TASK INSTRUCTIONS>
Reproduce the records without their pictures, keeping every word as it is.

EXERCISE DATA>
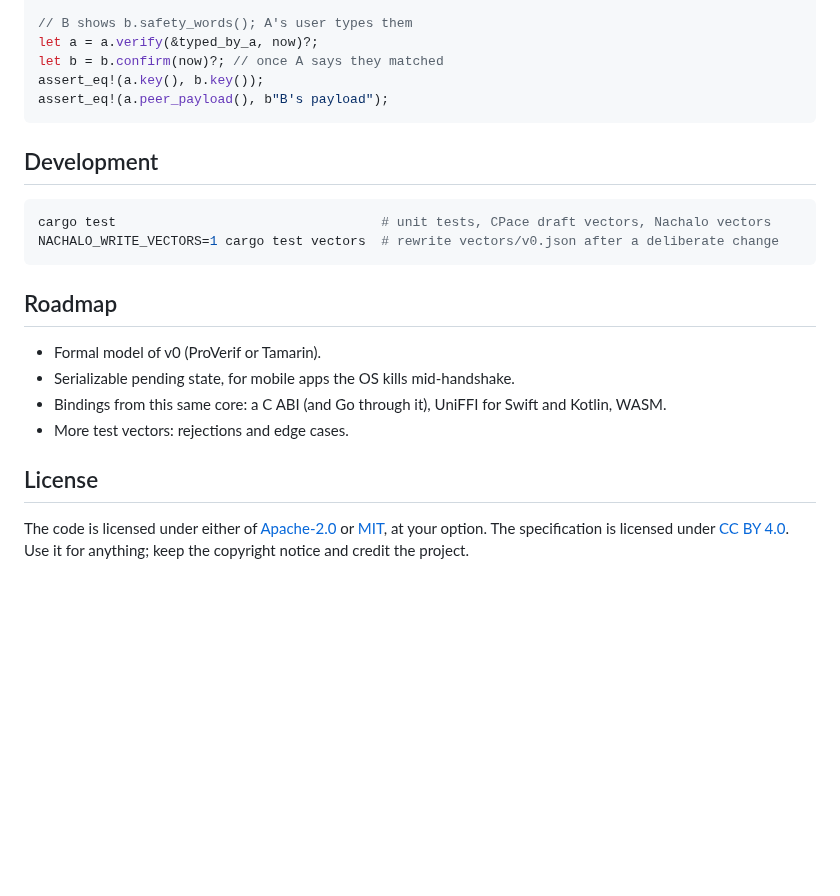
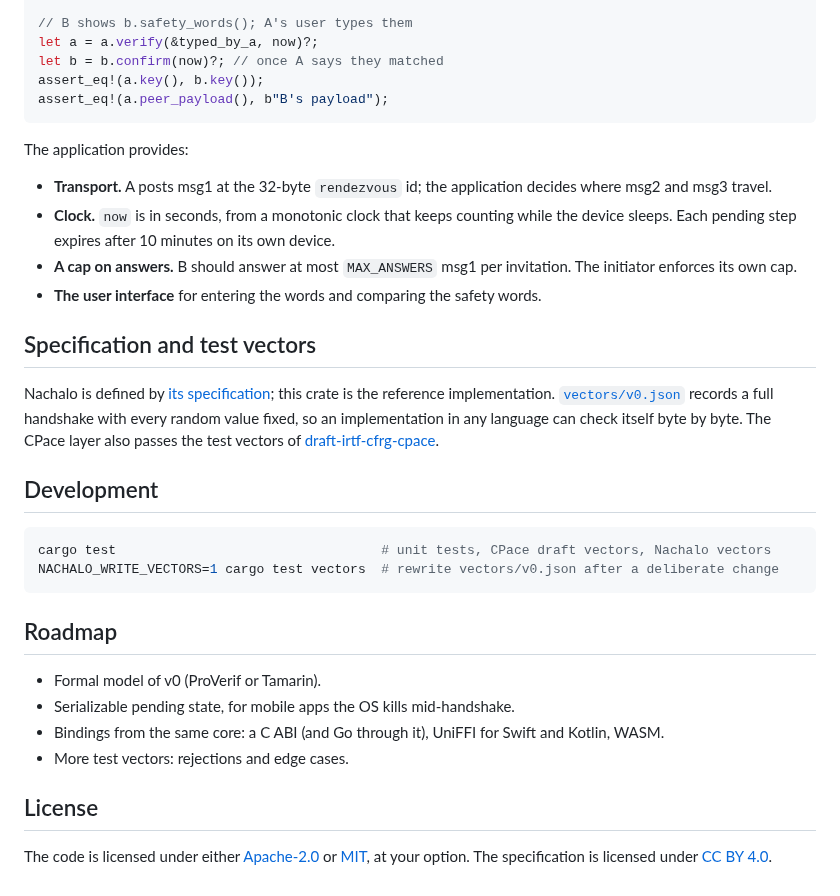
Before and after one commit to RamsisDev/Nachalo, a Markdown page: README.md, the part around one of its changes. Drawn GitHub-style; blank space fills up the shorter version.

````diff
--- a/README.md
+++ b/README.md
@@ -51,6 +71,23 @@ assert_eq!(a.key(), b.key());
 assert_eq!(a.peer_payload(), b"B's payload");
 ```
 
+The application provides:
+
+- **Transport.** A posts msg1 at the 32-byte `rendezvous` id; the application decides where msg2
+  and msg3 travel.
+- **Clock.** `now` is in seconds, from a monotonic clock that keeps counting while the device
+  sleeps. Each pending step expires after 10 minutes on its own device.
+- **A cap on answers.** B should answer at most `MAX_ANSWERS` msg1 per invitation. The initiator
+  enforces its own cap.
+- **The user interface** for entering the words and comparing the safety words.
+
+## Specification and test vectors
+
+Nachalo is defined by [its specification](spec/nachalo.md); this crate is the reference
+implementation. [`vectors/v0.json`](vectors/v0.json) records a full handshake with every random
+value fixed, so an implementation in any language can check itself byte by byte. The CPace layer
+also passes the test vectors of [draft-irtf-cfrg-cpace].
+
 ## Development
 
 ```bash
@@ -62,11 +99,12 @@ NACHALO_WRITE_VECTORS=1 cargo test vectors  # rewrite vectors/v0.json after a de
 
 - Formal model of v0 (ProVerif or Tamarin).
 - Serializable pending state, for mobile apps the OS kills mid-handshake.
-- Bindings from this same core: a C ABI (and Go through it), UniFFI for Swift and Kotlin, WASM.
+- Bindings from the same core: a C ABI (and Go through it), UniFFI for Swift and Kotlin, WASM.
 - More test vectors: rejections and edge cases.
 
 ## License
 
-The code is licensed under either of [Apache-2.0](LICENSE-APACHE) or [MIT](LICENSE-MIT), at your
-option. The specification is licensed under [CC BY 4.0](spec/LICENSE). Use it for anything; keep
-the copyright notice and credit the project.
+The code is licensed under either [Apache-2.0](LICENSE-APACHE) or [MIT](LICENSE-MIT), at your
+option. The specification is licensed under [CC BY 4.0](spec/LICENSE).
+
+[draft-irtf-cfrg-cpace]: https://datatracker.ietf.org/doc/draft-irtf-cfrg-cpace/
````
Also changed, not shown: other parts of README.md (+42 -22 lines), spec/nachalo.md (+23 -13 lines), assets/Nachalo.png (added), 4 other files.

RESULT OF THE EXERCISE>
Before and after one commit to RamsisDev/Nachalo, a Markdown page: README.md, the part around one of its changes. Drawn GitHub-style; blank space fills up the shorter version.

````diff
--- a/README.md
+++ b/README.md
@@ -51,6 +71,23 @@ assert_eq!(a.key(), b.key());
 assert_eq!(a.peer_payload(), b"B's payload");
 ```
 
+The application provides:
+
+- **Transport.** A posts msg1 at the 32-byte `rendezvous` id; the application decides where msg2
+  and msg3 travel.
+- **Clock.** `now` is in seconds, from a monotonic clock that keeps counting while the device
+  sleeps. Each pending step expires after 10 minutes on its own device.
+- **A cap on answers.** B should answer at most `MAX_ANSWERS` msg1 per invitation. The initiator
+  enforces its own cap.
+- **The user interface** for entering the words and comparing the safety words.
+
+## Specification and test vectors
+
+Nachalo is defined by [its specification](spec/nachalo.md); this crate is the reference
+implementation. [`vectors/v0.json`](vectors/v0.json) records a full handshake with every random
+value fixed, so an implementation in any language can check itself byte by byte. The CPace layer
+also passes the test vectors of [draft-irtf-cfrg-cpace].
+
 ## Development
 
 ```bash
@@ -62,11 +99,12 @@ NACHALO_WRITE_VECTORS=1 cargo test vectors  # rewrite vectors/v0.json after a de
 
 - Formal model of v0 (ProVerif or Tamarin).
 - Serializable pending state, for mobile apps the OS kills mid-handshake.
-- Bindings from this same core: a C ABI (and Go through it), UniFFI for Swift and Kotlin, WASM.
+- Bindings from the same core: a C ABI (and Go through it), UniFFI for Swift and Kotlin, WASM.
 - More test vectors: rejections and edge cases.
 
 ## License
 
-The code is licensed under either of [Apache-2.0](LICENSE-APACHE) or [MIT](LICENSE-MIT), at your
-option. The specification is licensed under [CC BY 4.0](spec/LICENSE). Use it for anything; keep
-the copyright notice and credit the project.
+The code is licensed under either [Apache-2.0](LICENSE-APACHE) or [MIT](LICENSE-MIT), at your
+option. The specification is licensed under [CC BY 4.0](spec/LICENSE).
+
+[draft-irtf-cfrg-cpace]: https://datatracker.ietf.org/doc/draft-irtf-cfrg-cpace/
````
Also changed, not shown: other parts of README.md (+42 -22 lines), spec/nachalo.md (+23 -13 lines), assets/Nachalo.png (added), 4 other files.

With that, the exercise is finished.